A compelling portrayal of different female characters captivates the readers throughout: from Young-seo, Jeong-nyeon’s rival who craves validation from her family, to Bu-yong, Jeong-nyeon’s love interest who suffers under social expectations.
“Each character has a certain personality, so it wasn't too difficult to draw them differently. Jeong-nyeon is active, energetic and from Mokpo, so I drew her with tanned skin. Young-seo is from an elite family and a perfectionist. So she ties her hair up in a sleek ponytail,” said Namon.
The two attribute the webtoon’s success to its powerful storytelling and “the right timing.”
“One reader sent me a photo of her grandmother reading this webtoon in the graphic novel edition. Her grandmother had seen female gukgeuk when she was young,” Namon said.
“I was delighted to see that for the younger generation this is an opportunity to get to know gukgeuk whereas, for the older generation, our work reminds them of their childhood.”
Seo said it also comes at a time when there is a heightened interest in female narratives.
“I’ve been working on female-led works since my debut but I cannot believe the level of interest we are getting with 'Jeong-nyeon.' I have heard many say that they had been waiting for something like this,” she added.
Seo and Namon said they are looking forward to seeing their webtoon adapted into a live performance.

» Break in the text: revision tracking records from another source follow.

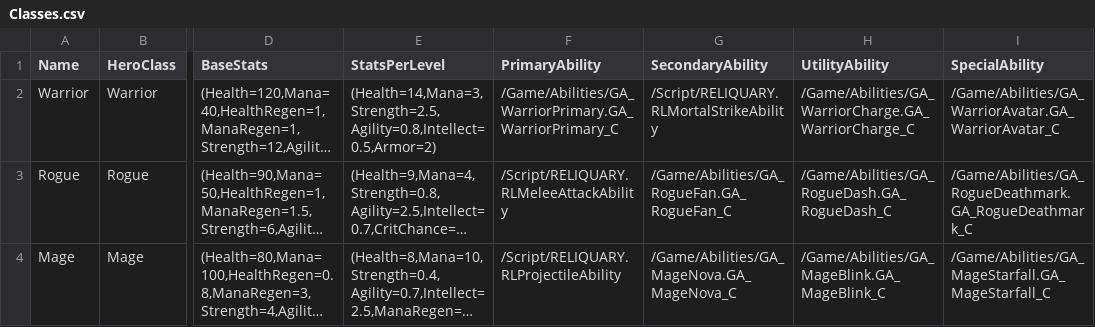
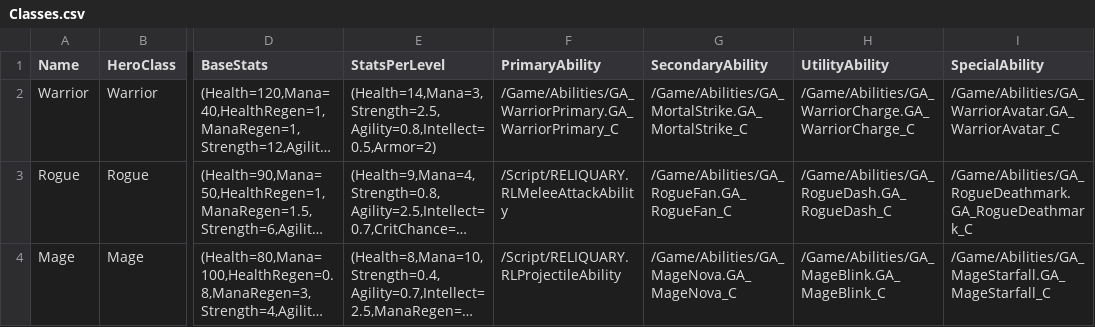
Before and after one commit to rickrachalz-netizen/reliquaryclaude, a CSV file: Data/Classes.csv, drawn as a sheet; only a part is shown, gaps mark what is left out; long unchanged cells end in …; the diff names each change by its address in the sheet, - before the commit and + after, or states it on an @@ line.

```diff
--- a/Data/Classes.csv
+++ b/Data/Classes.csv
-G2 (SecondaryAbility): /Script/RELIQUARY.RLMortalStrikeAbility
+G2 (SecondaryAbility): /Game/Abilities/GA_MortalStrike.GA_MortalStrike_C
```
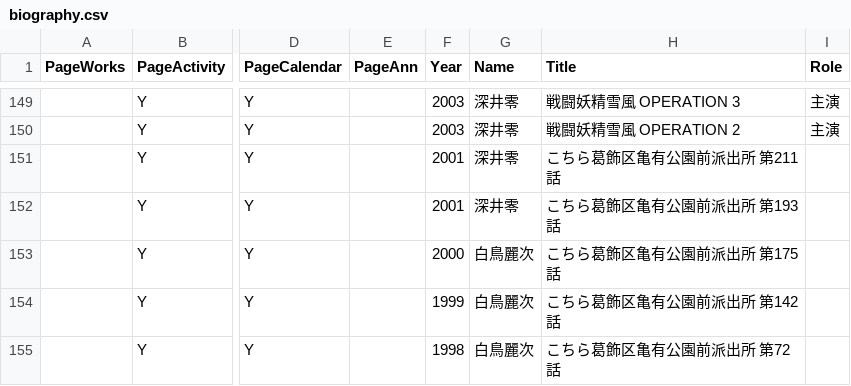
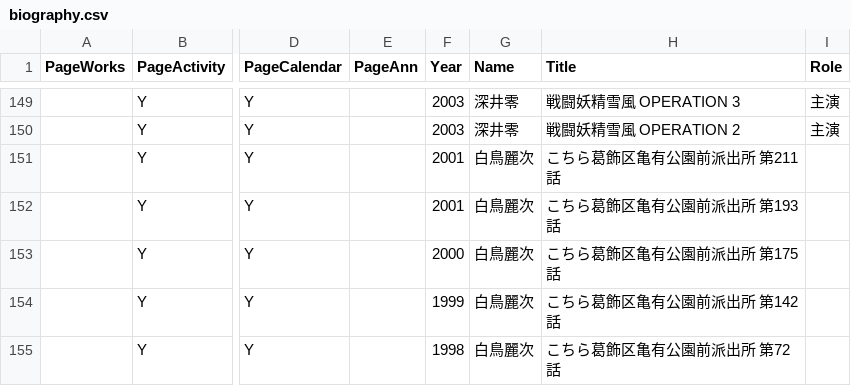
Before and after one commit to skmstdb/skmstdb.github.io, a CSV file: data/biography.csv, drawn as a sheet; only a part is shown, gaps mark what is left out; the diff names each change by its address in the sheet, - before the commit and + after, or states it on an @@ line.

Commit message:
Update biography.csv

```diff
--- a/data/biography.csv
+++ b/data/biography.csv
-G151:G152 (Name): 深井零
+G151:G152 (Name): 白鳥麗次
```
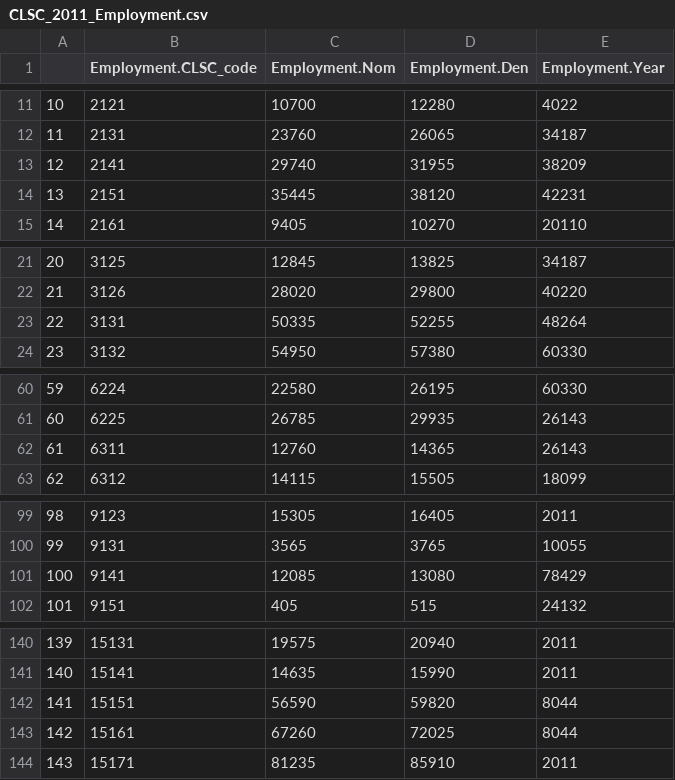
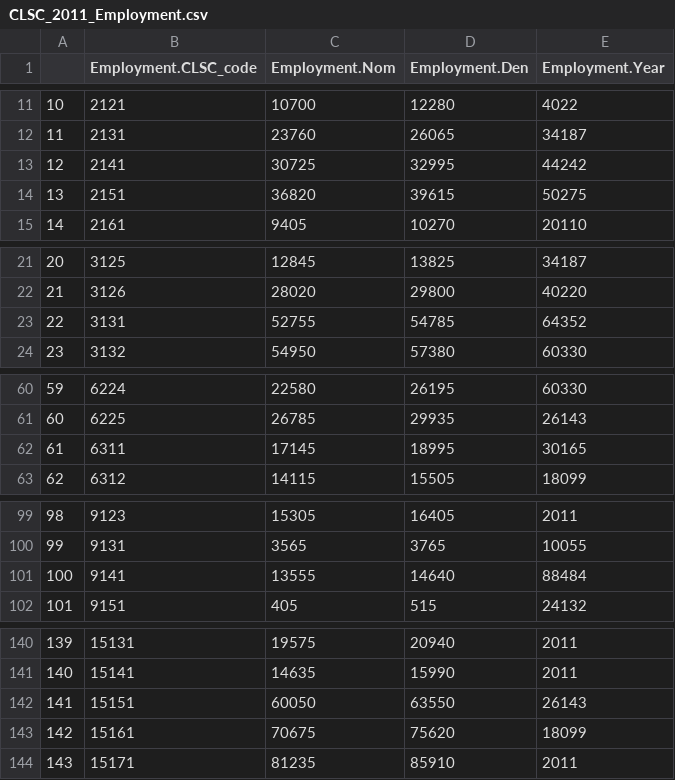
Before and after one commit to Mengru123/Region-summary, a CSV file: Output/CLSC_2011_Employment.csv, drawn as a sheet; only a part is shown, gaps mark what is left out; the diff covers the shown part only.

```diff
--- a/Output/CLSC_2011_Employment.csv
+++ b/Output/CLSC_2011_Employment.csv
@@ -12,4 +12,4 @@
 "11",2131,23760,26065,34187
-"12",2141,29740,31955,38209
-"13",2151,35445,38120,42231
+"12",2141,30725,32995,44242
+"13",2151,36820,39615,50275
 "14",2161,9405,10270,20110
@@ -22,3 +22,3 @@
 "21",3126,28020,29800,40220
-"22",3131,50335,52255,48264
+"22",3131,52755,54785,64352
 "23",3132,54950,57380,60330
@@ -61,3 +61,3 @@
 "60",6225,26785,29935,26143
-"61",6311,12760,14365,26143
+"61",6311,17145,18995,30165
 "62",6312,14115,15505,18099
@@ -100,3 +100,3 @@
 "99",9131,3565,3765,10055
-"100",9141,12085,13080,78429
+"100",9141,13555,14640,88484
 "101",9151,405,515,24132
@@ -141,4 +141,4 @@
 "140",15141,14635,15990,2011
-"141",15151,56590,59820,8044
-"142",15161,67260,72025,8044
+"141",15151,60050,63550,26143
+"142",15161,70675,75620,18099
 "143",15171,81235,85910,2011
```
Also changed, not shown: 6 edited cells elsewhere in this file, Output/CLSC_2011_Edu_lowerthanhigh.csv, Output/CLSC_2011_Household_type.csv, 9 other files.
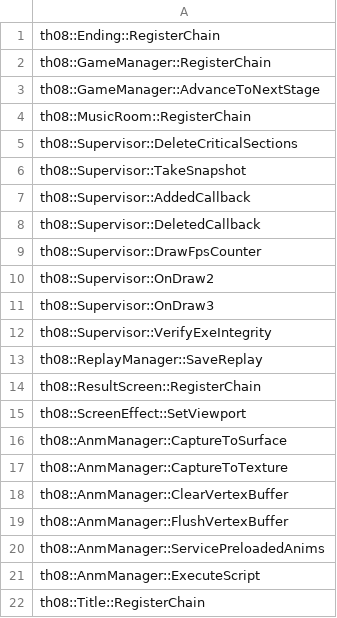
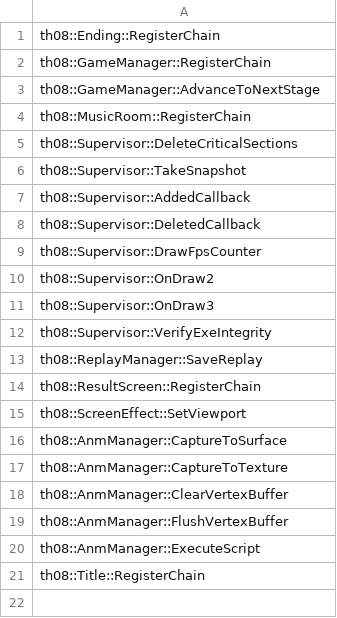
Before and after one commit to koishikois259/th08-multi, a CSV file: config/stubbed.csv, drawn as a sheet.

```diff
--- a/config/stubbed.csv
+++ b/config/stubbed.csv
@@ -19,3 +19,2 @@ th08::AnmManager::ClearVertexBuffer
 th08::AnmManager::FlushVertexBuffer
-th08::AnmManager::ServicePreloadedAnims
 th08::AnmManager::ExecuteScript
```
Also changed, not shown: config/reccmp-symbols.csv, 7 other files.
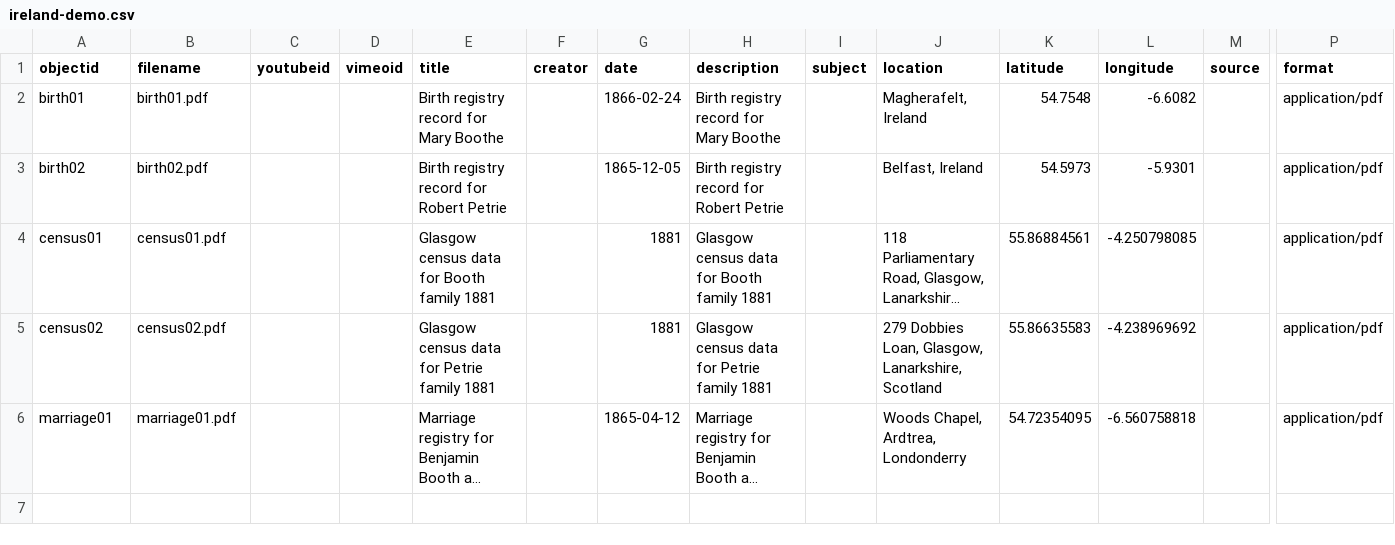
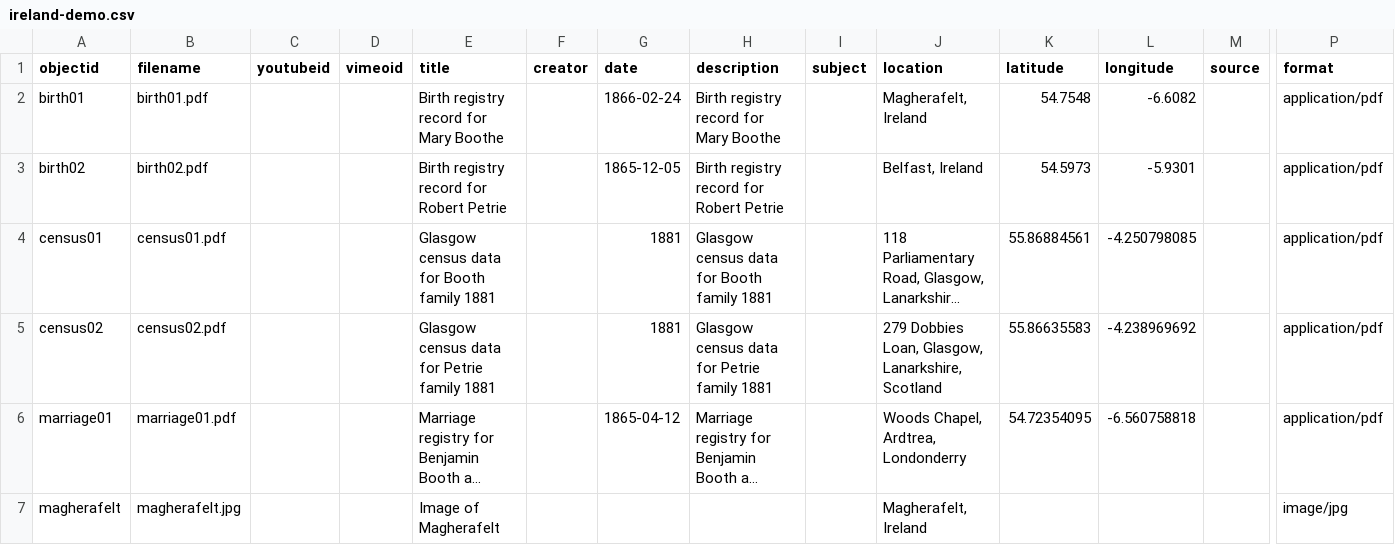
Before and after one commit to mbimm333/ireland-demo, a CSV file: _data/ireland-demo.csv, drawn as a sheet; only a part is shown, gaps mark what is left out; long unchanged cells end in …; rows hold the shown columns only; the diff names each change by its address in the sheet, - before the commit and + after, or states it on an @@ line.

Commit message:
Add metadata file

```diff
--- a/_data/ireland-demo.csv
+++ b/_data/ireland-demo.csv
+row 7: magherafelt | magherafelt.jpg |  |  | Image of Magherafelt |  |  |  |  | Magherafelt, Ireland |  |  |  | image/jpg
```
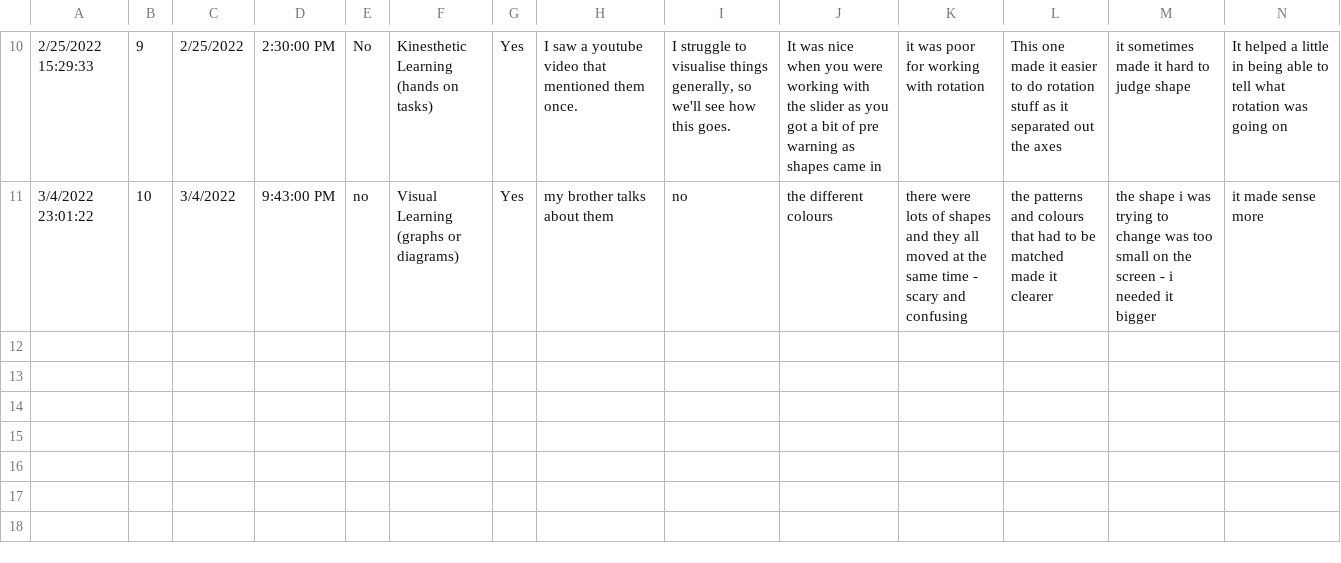
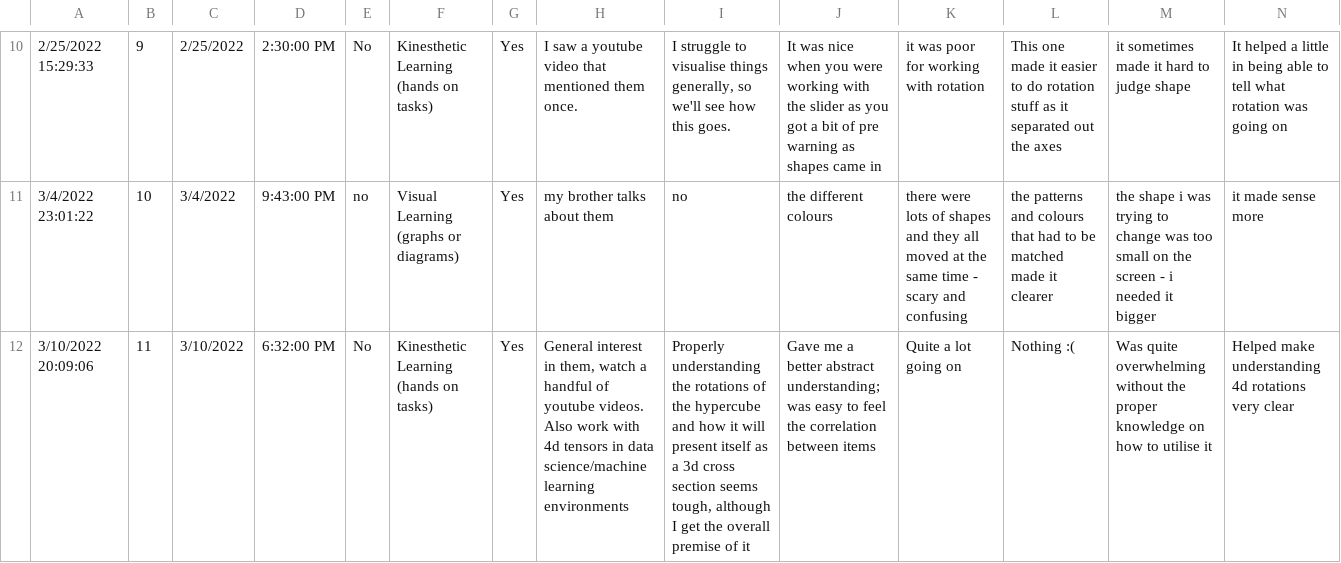
Before and after one commit to JoeSubbi/Investigation-into-4D-Shapes, a CSV file: data/raw/4D Shapes Questionnaire (Responses) - Form Responses 1.csv, drawn as a sheet; only a part is shown, gaps mark what is left out; rows hold the shown columns only; the diff names each change by its address in the sheet, - before the commit and + after, or states it on an @@ line.

```diff
--- a/data/raw/4D Shapes Questionnaire (Responses) - Form Responses 1.csv
+++ b/data/raw/4D Shapes Questionnaire (Responses) - Form Responses 1.csv
+row 12: 3/10/2022 20:09:06 | 11 | 3/10/2022 | 6:32:00 PM | No | Kinesthetic Learning (hands on tasks) | Yes | General interest in them, watch a handful of youtube videos. Also work with 4d tensors in data science/machine learning environments | Properly understanding the rotations of the hypercube and how it will present itself as a 3d cross section seems tough, although I get the overall premise of it | Gave me a better abstract understanding; was easy to feel the correlation between items | Quite a lot going on | Nothing :( | Was quite overwhelming without the proper knowledge on how to utilise it | Helped make understanding 4d rotations very clear
```
Also changed, not shown: 10 other files.
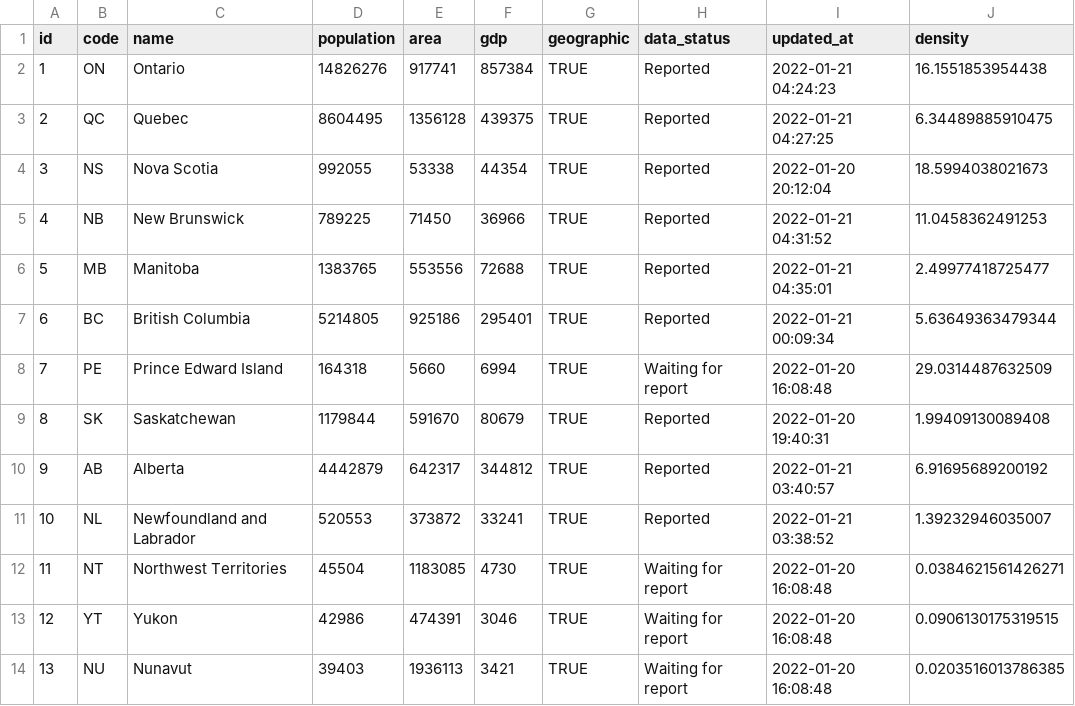
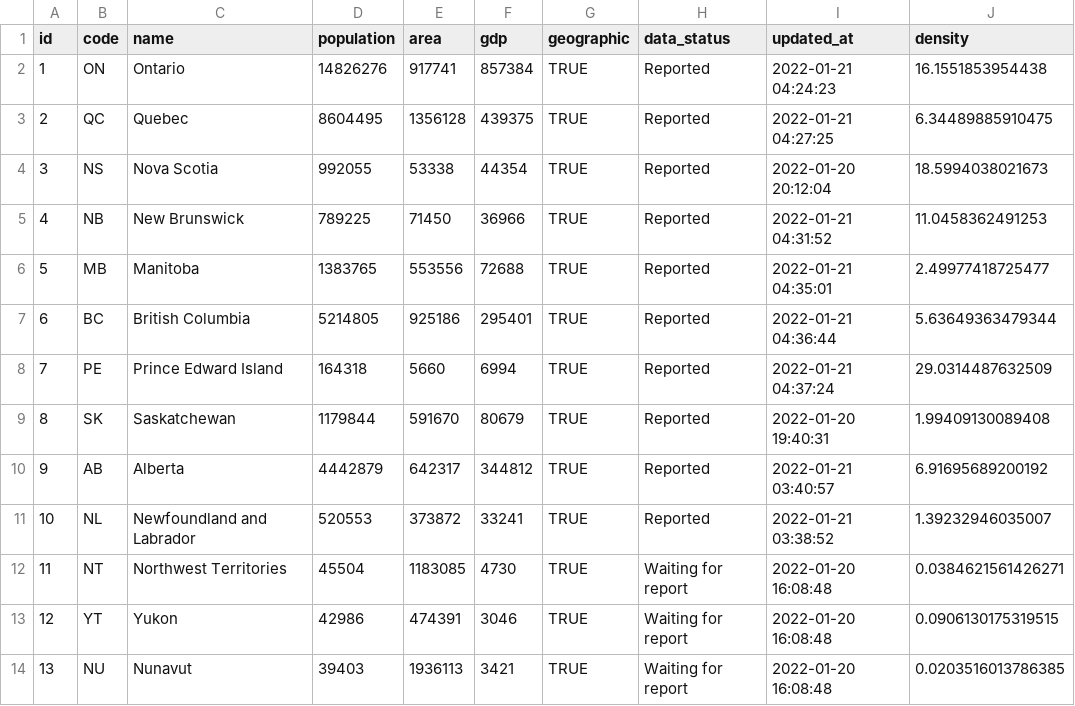
Before and after one commit to taylordunn/canadacovidshiny, a CSV file: data/pins/provinces/data.csv, drawn as a sheet.

Commit message:
update provinces

```diff
--- a/data/pins/provinces/data.csv
+++ b/data/pins/provinces/data.csv
@@ -6,4 +6,4 @@
 5,"MB","Manitoba",1383765,553556,72688,TRUE,"Reported",2022-01-21 04:35:01,2.49977418725477
-6,"BC","British Columbia",5214805,925186,295401,TRUE,"Reported",2022-01-21 00:09:34,5.63649363479344
-7,"PE","Prince Edward Island",164318,5660,6994,TRUE,"Waiting for report",2022-01-20 16:08:48,29.0314487632509
+6,"BC","British Columbia",5214805,925186,295401,TRUE,"Reported",2022-01-21 04:36:44,5.63649363479344
+7,"PE","Prince Edward Island",164318,5660,6994,TRUE,"Reported",2022-01-21 04:37:24,29.0314487632509
 8,"SK","Saskatchewan",1179844,591670,80679,TRUE,"Reported",2022-01-20 19:40:31,1.99409130089408
```
Also changed, not shown: 1 other file.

“We are thrilled to see our story and drawings come alive on stage and on television, especially the dances and the plays-within-a-play.”